Microsoft Windows XP Professional SP2 is used as operating system. The stability was examined with the software Memtest86
and the SiSoft Sandra Lite 2005.SR3 program is used for all benchmarks, since it offers extensive adjustments and a fast result comparison.
First the maximum possible frequency of the memory modules was determined in dual channel mode. Therfor the memory frequency was increased in small steps with a fixed memory timing of 2.5-3-3-8 (2T) and default memory voltage, as long as the detailed memory test with Memtest86 runs without errors. This quite long testing time ensures that this frequency works really stable on these modules.
The highest possible frequency with 2.5-3-3-8 (Tcl Trcd Tras Trp) values was stable with 235 MHz.
For example, the Crucial Ballistix Tracer PC4000 modules reached with the same timings up to 265 MHz. With increased voltages or lower timings it’s possible to run clearly higher frequencies, because the frequency values and timings depends directly from each other.
This highest possible frequency was compared to two adjustments. On the one hand 235 MHz with SPD values (these are given by the manufacturer in the SPD IC) and on the other hand 200 MHz with SPD values. By the way, the “Memory Bus Range” is no benchmark value, but the value is quite simple to calculate by the frequency and is useful for the benchmark comparison.
Here’re the benchmark results:
|Frequency||Timing||RAM Range Int Buff’d iSSE2||Memory Bus Range|
|235 MHz||fix (2.5-3-3-8 2T)||5341 MB/s||7520 MB/s|
|235 MHz||SPD (3.0-5-5-9 2T)||5254 MB/s||7520 MB/s|
|200 MHz||SPD (2.5-4-4-8 2T)||4533 MB/s||6400 MB/s|
And here’s a diagram of the benchmark values:
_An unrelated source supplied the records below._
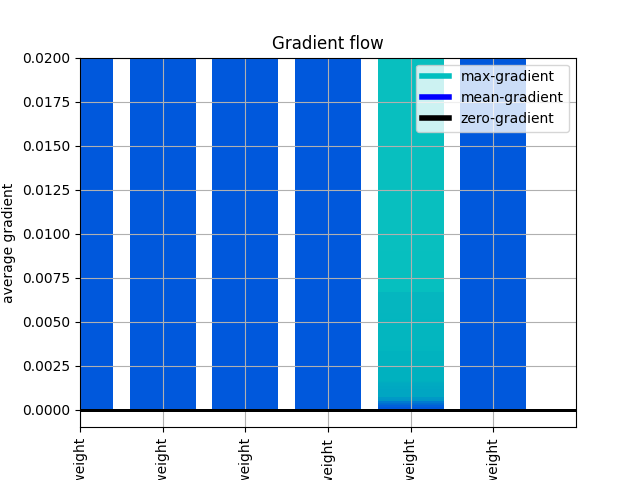
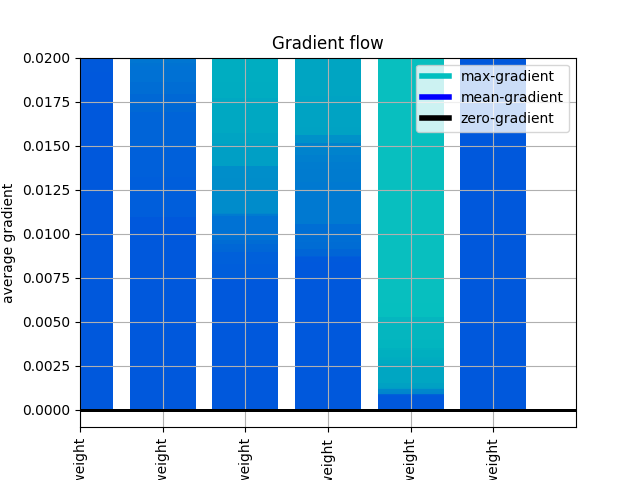
update for 256 images

Changed region(s): [[0.1875, 0.125, 0.5625, 0.5], [0.5938, 0.8125, 0.7188, 0.8438]]

diff --git a/preprocess.py b/preprocess.py
@@ -6,7 +6,7 @@ from src.data.preprocess import ImageProcessor
 def process():
     source_directory = 'data/train_images'
     target_directory = 'data/preprocessed_images'
-    processor = ImageProcessor(source_directory, target_directory, size=(2048, 2048), max_workers=8)
+    processor = ImageProcessor(source_directory, target_directory, size=(256, 256), max_workers=8)
     print(f'Processor initialized with source directory {source_directory} and target directory {target_directory}')
 
     processor.preprocess_and_save()

diff --git a/src/models/CNN.py b/src/models/CNN.py
@@ -15,7 +15,7 @@ class CNN(nn.Module):
         # Can I use a 1x1 convolution?
         self.pool = nn.MaxPool2d(2, 2)
         # self.fc1 = nn.Linear(2032128, 64)
-        self.fc1 = nn.Linear(2032128, 64)
+        self.fc1 = nn.Linear(25088, 64)
         self.fc2 = nn.Linear(64, 6)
The result is quite good for PC3200 memory modules. However, 235 MHz may be already insufficient to overclock processors with locked multiplier and it would be necessary to reduce the timings at the expense of performance to reach higher frequencies. To overclock newer AMD Socket A processors, AMD Athlon 64, or Intel CPUs with fixed multi (see workshop area) it’s recommendable to use faster memory modules. But without overclocking, the choice of PC3200 DDR modules is still resonable, because there’s nearly no noticeable difference compared to High-End PC4000 modules running with 200MHz (internal 400MHz) and SPD autodetection.